Now Available: Final Rule for FDAAA 801 and NIH Policy on Clinical Trial Reporting

Enhancing Support for Women at Risk for Heart Disease

This study has been completed.
Sponsor:
Collaborator:
National Heart, Lung, and Blood Institute (NHLBI)
Information provided by (Responsible Party):
Oregon Research Institute
ClinicalTrials.gov Identifier:
NCT00142701
First received: September 1, 2005
Last updated: February 4, 2016
Last verified: February 2016

September 1, 2005
February 4, 2016
April 1999
September 2004   (final data collection date for primary outcome measure)
Not Provided
Not Provided
Complete list of historical versions of study NCT00142701 on ClinicalTrials.gov Archive Site
Not Provided
Not Provided
Not Provided
Not Provided
 
Enhancing Support for Women at Risk for Heart Disease
Not Provided
To test a practical, theory-based intervention to achieve long-term behavior change for postmenopausal women with Type 2 diabetes at high risk for developing coronary heart disease (CHD).

BACKGROUND:

The overall goal of this study was to test a practical, theory-based intervention to achieve long-term behavior change for women with Type 2 diabetes at high risk for developing coronary heart disease (CHD). Epidemiological and clinical studies suggest that diabetes is associated with increased risk for CHD that is greater in women than in men. CHD is a major cause of death and functional limitations in women, but the vast majority of CHD studies have primarily involved middle-aged men. There is convincing research evidence that healthy lifestyle behaviors, including low-fat diet, physical activity, stress management, smoking cessation, and social support, can reduce CHD risk

The study was initiated in response to a Request for Applications released in October 1997 by the National Institutes of Health Office of the Director on "Innovative Approaches to Disease Prevention Through Behavior Change."

DESIGN NARRATIVE:
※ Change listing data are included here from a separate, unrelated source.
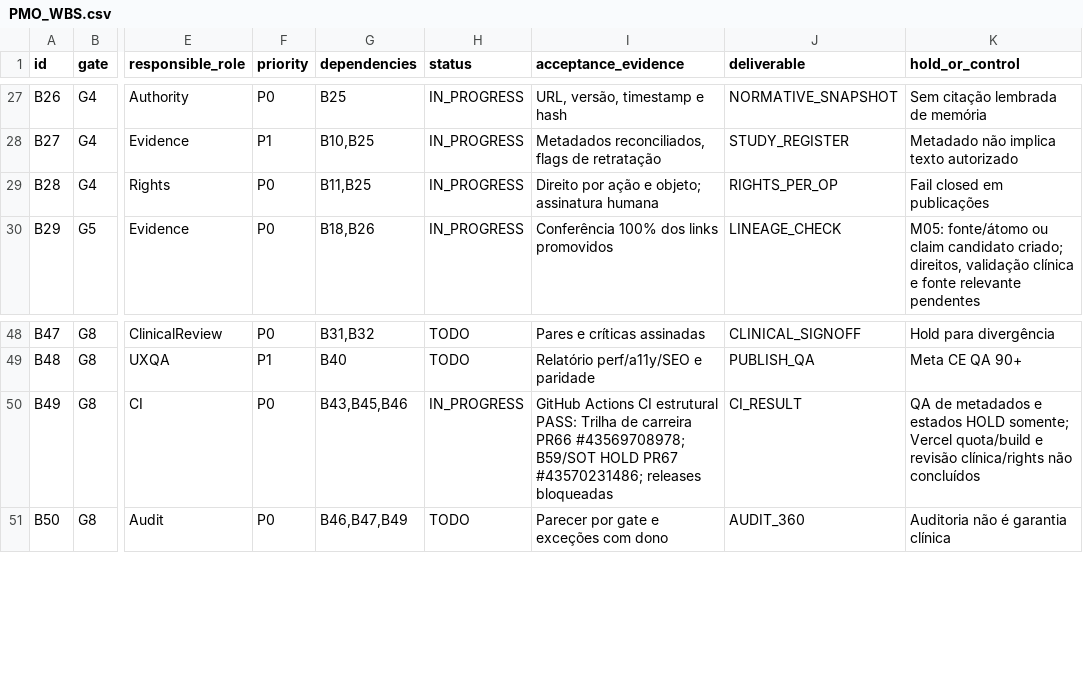
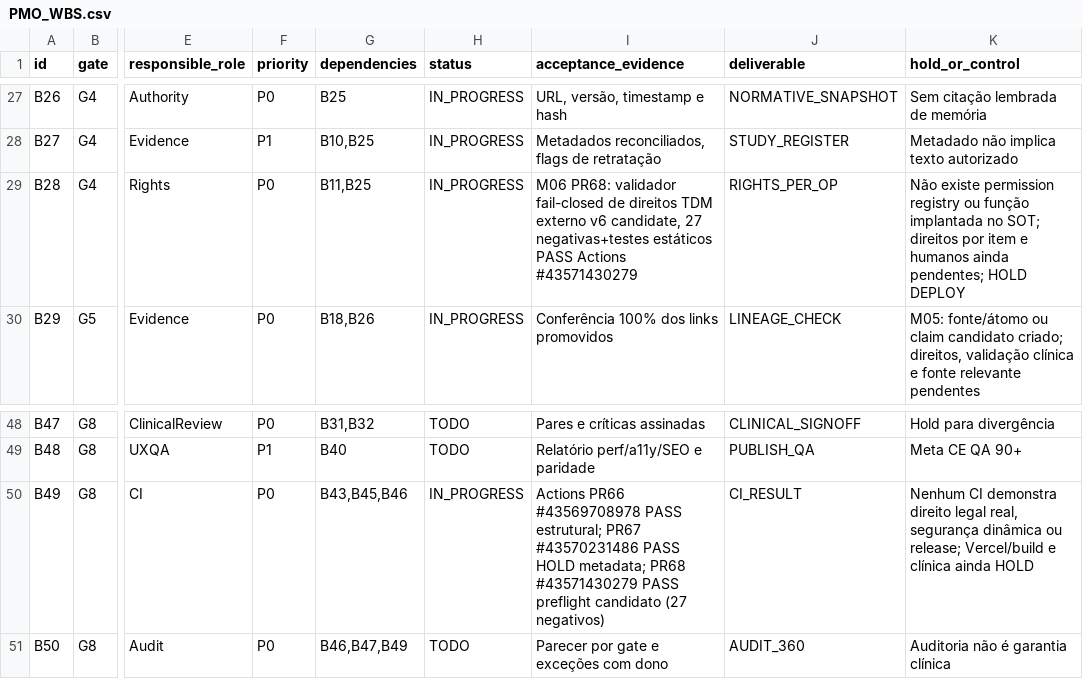
Before and after one commit to IndiciumFIN/dev-chatgpt-workspace, a CSV file: cko/pmo/corpus-2026-11-14/PMO_WBS.csv, drawn as a sheet; only a part is shown, gaps mark what is left out; the diff names each change by its address in the sheet, - before the commit and + after, or states it on an @@ line.

Commit message:
docs(cko): reconcile historical official-text TDM rights vs external AI, record candidate guard CI and PMO holds

```diff
--- a/cko/pmo/corpus-2026-11-14/PMO_WBS.csv
+++ b/cko/pmo/corpus-2026-11-14/PMO_WBS.csv
-I29 (acceptance_evidence): Direito por ação e objeto; assinatura humana
+I29 (acceptance_evidence): M06 PR68: validador fail-closed de direitos TDM externo v6 candidate, 27 negativas+testes estáticos PASS Actions #43571430279
-K29 (hold_or_control): Fail closed em publicações
+K29 (hold_or_control): Não existe permission registry ou função implantada no SOT; direitos por item e humanos ainda pendentes; HOLD DEPLOY
-I50 (acceptance_evidence): GitHub Actions CI estrutural PASS: Trilha de carreira PR66 #43569708978; B59/SOT HOLD PR67 #43570231486; releases bloqueadas
+I50 (acceptance_evidence): Actions PR66 #43569708978 PASS estrutural; PR67 #43570231486 PASS HOLD metadata; PR68 #43571430279 PASS preflight candidato (27 negativos)
-K50 (hold_or_control): QA de metadados e estados HOLD somente; Vercel quota/build e revisão clínica/rights não concluídos
+K50 (hold_or_control): Nenhum CI demonstra direito legal real, segurança dinâmica ou release; Vercel/build e clínica ainda HOLD
```
Also changed, not shown: 4 other files.
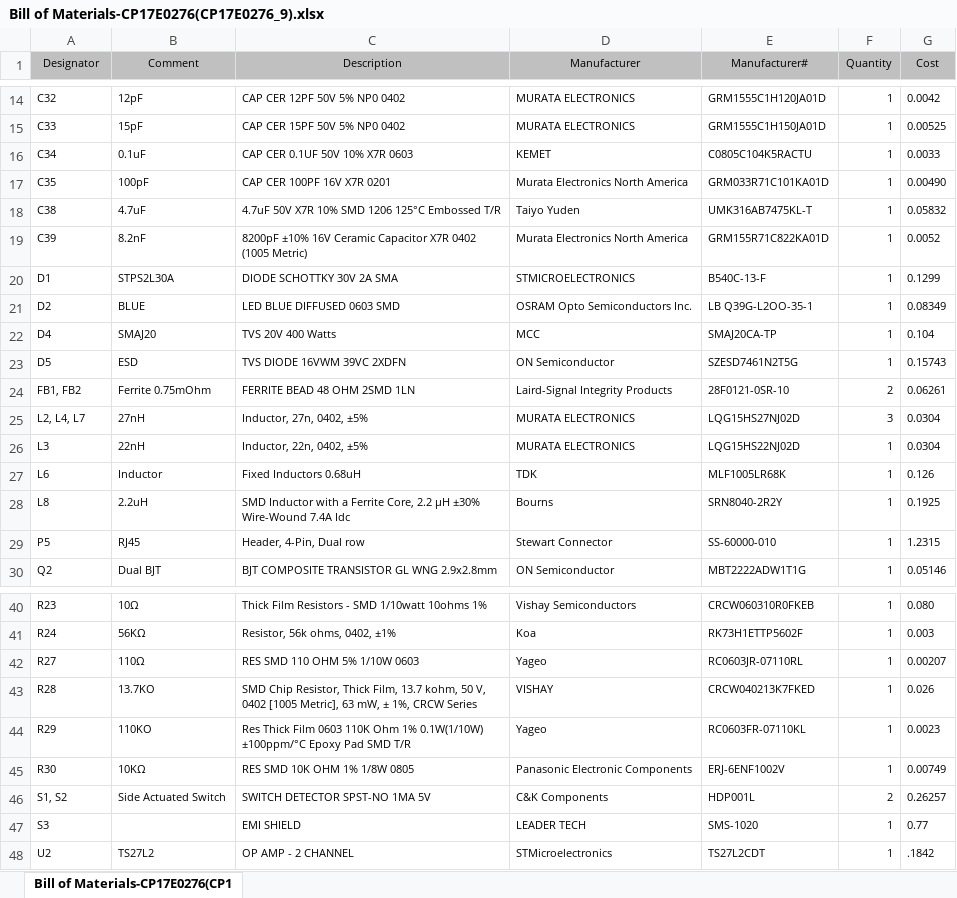
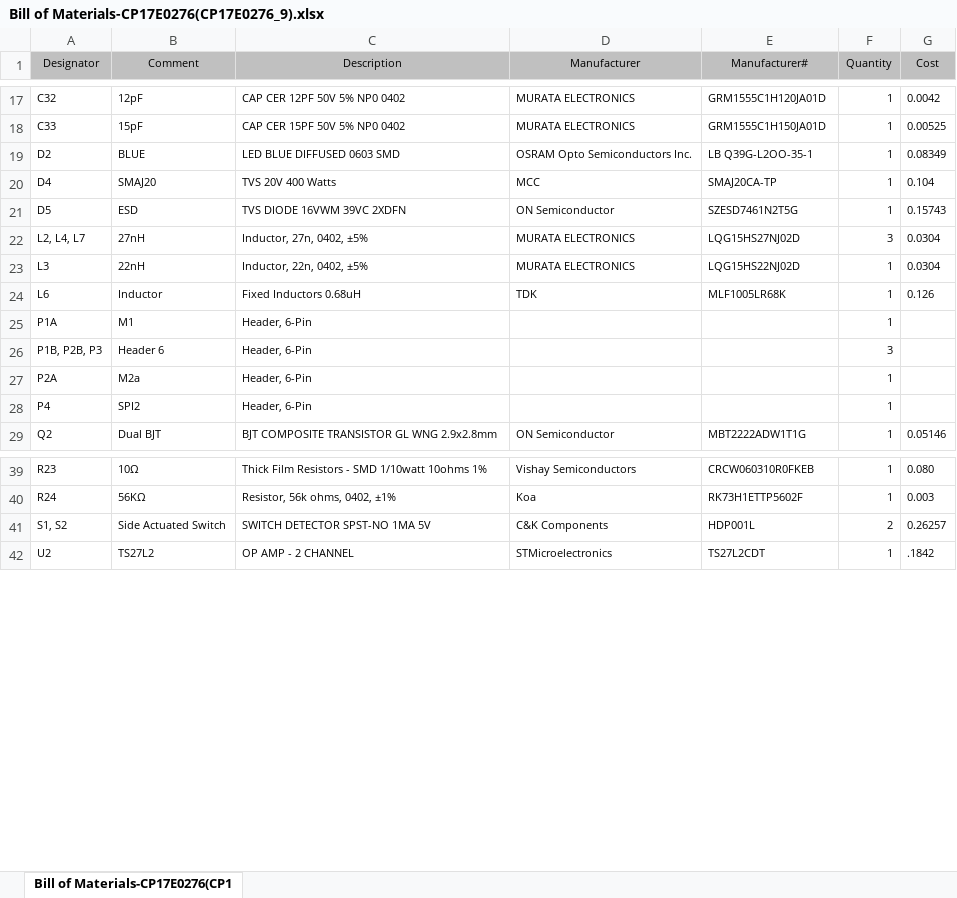
Before and after one commit to Willy731/CP17E2076-Track-Drapery-Casement-Hardware, an Excel workbook: CP17E0276-Track-Drapery-Hardware/Project Outputs for CP17E0276/CP17E0276_REV0/BOM/Bill of Materials-CP17E0276(CP17E0276_9).xlsx, sheet Bill of Materials-CP17E0276(CP1, drawn as a sheet; only a part is shown, gaps mark what is left out; values as stored, in another font and other column widths than the file's, no borders; removed rows and columns are numbered as before the commit, all else as after; the diff covers the shown part only; the diff names each change by its address in the sheet, - before the commit and + after, or states it on an @@ line.

```diff
--- a/CP17E0276-Track-Drapery-Hardware/Project Outputs for CP17E0276/CP17E0276_REV0/BOM/Bill of Materials-CP17E0276(CP17E0276_9).xlsx (sheet Bill of Materials-CP17E0276(CP1)
+++ b/CP17E0276-Track-Drapery-Hardware/Project Outputs for CP17E0276/CP17E0276_REV0/BOM/Bill of Materials-CP17E0276(CP17E0276_9).xlsx (sheet Bill of Materials-CP17E0276(CP1)
-row 16: C34 | 0.1uF | CAP CER 0.1UF 50V 10% X7R 0603 | KEMET | C0805C104K5RACTU | 1 | 0.0033
-row 17: C35 | 100pF | CAP CER 100PF 16V X7R 0201 | Murata Electronics North America | GRM033R71C101KA01D | 1 | 0.00490
-row 18: C38 | 4.7uF | 4.7uF 50V X7R 10% SMD 1206 125°C Embossed T/R | Taiyo Yuden | UMK316AB7475KL-T | 1 | 0.05832
-row 19: C39 | 8.2nF | 8200pF ±10% 16V Ceramic Capacitor X7R 0402 (1005 Metric) | Murata Electronics North America | GRM155R71C822KA01D | 1 | 0.0052
-row 20: D1 | STPS2L30A | DIODE SCHOTTKY 30V 2A SMA | STMICROELECTRONICS | B540C-13-F | 1 | 0.1299
-row 24: FB1, FB2 | Ferrite 0.75mOhm | FERRITE BEAD 48 OHM 2SMD 1LN | Laird-Signal Integrity Products | 28F0121-0SR-10 | 2 | 0.06261
-row 28: L8 | 2.2uH | SMD Inductor with a Ferrite Core, 2.2 µH ±30% Wire-Wound 7.4A Idc | Bourns | SRN8040-2R2Y | 1 | 0.1925
-row 29: P5 | RJ45 | Header, 4-Pin, Dual row | Stewart Connector | SS-60000-010 | 1 | 1.2315
+row 25: P1A | M1 | Header, 6-Pin |  |  | 1
+row 26: P1B, P2B, P3 | Header 6 | Header, 6-Pin |  |  | 3
+row 27: P2A | M2a | Header, 6-Pin |  |  | 1
+row 28: P4 | SPI2 | Header, 6-Pin |  |  | 1
-row 42: R27 | 110Ω | RES SMD 110 OHM 5% 1/10W 0603 | Yageo | RC0603JR-07110RL | 1 | 0.00207
-row 43: R28 | 13.7KO | SMD Chip Resistor, Thick Film, 13.7 kohm, 50 V, 0402 [1005 Metric], 63 mW, ± 1%, CRCW Series | VISHAY | CRCW040213K7FKED | 1 | 0.026
-row 44: R29 | 110KO | Res Thick Film 0603 110K Ohm 1% 0.1W(1/10W) ±100ppm/°C Epoxy Pad SMD T/R | Yageo | RC0603FR-07110KL | 1 | 0.0023
-row 45: R30 | 10KΩ | RES SMD 10K OHM 1% 1/8W 0805 | Panasonic Electronic Components | ERJ-6ENF1002V | 1 | 0.00749
-row 47: S3 |  | EMI SHIELD | LEADER TECH | SMS-1020 | 1 | 0.77
```
Also changed, not shown: 4 added rows, 3 removed rows and 2 edited cells elsewhere in this sheet, CP17E0276-Track-Drapery-Hardware/Project Outputs for CP17E0276/CP17E0276_REV0/BOM/Copy of Bill of Materials-CP17E0276(CP17E0276_12).xlsx, 32 other files.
The study was a randomized trial to compare short-term (6-month) outcomes in women receiving usual care compared to a modified Ornish-type comprehensive lifestyle management (CLM) intervention. Participants (N = 279) were randomized to usual care (UC) or Mediterranean Lifestyle Program, a lifestyle change intervention aimed at the behavioral risk factors (eating patterns, physical activity, stress management, and social support) affecting risk for CHD in postmenopausal women with type 2 diabetes. After 6 months, women in the CLM condition were randomized to one of two approaches for providing support either lay-led group support or personalized computer-based support - to evaluate these strategies in enhancing longer-term maintenance of effects. Outcomes included multiple CHD lifestyle behaviors (e.g., dietary intake, exercise levels, stress management, smoking cessation), physiological risk factors associated with CHD (e.g., serum lipids, hypertension, weight, vascular reactivity), HbA1c (glycated hemoglobin, a measure of diabetes), and quality of life (e.g., depression, functioning).

Interventional
Not Provided
Allocation: Randomized
Primary Purpose: Prevention
  • Cardiovascular Diseases
  • Heart Diseases
  • Coronary Disease
  • Coronary Heart Disease Risk Reduction
  • Diabetes Mellitus, Non-insulin Dependent
  • Behavioral: diet
  • Behavioral: physical activity
  • Behavioral: stress management
  • Behavioral: smoking cessation
Not Provided

*   Includes publications given by the data provider as well as publications identified by ClinicalTrials.gov Identifier (NCT Number) in Medline.
 
Completed
Not Provided
March 2005
September 2004   (final data collection date for primary outcome measure)
No eligibility criteria
Female
up to 100 Years   (Child, Adult, Senior)
No
Contact information is only displayed when the study is recruiting subjects
Not Provided
 
NCT00142701
251, R01HL062156
No
Undecided
Not Provided
Oregon Research Institute
Oregon Research Institute
National Heart, Lung, and Blood Institute (NHLBI)
Investigator: Deborah Toobert Oregon Research Institute
Oregon Research Institute
February 2016

ICMJE     Data element required by the International Committee of Medical Journal Editors and the World Health Organization ICTRP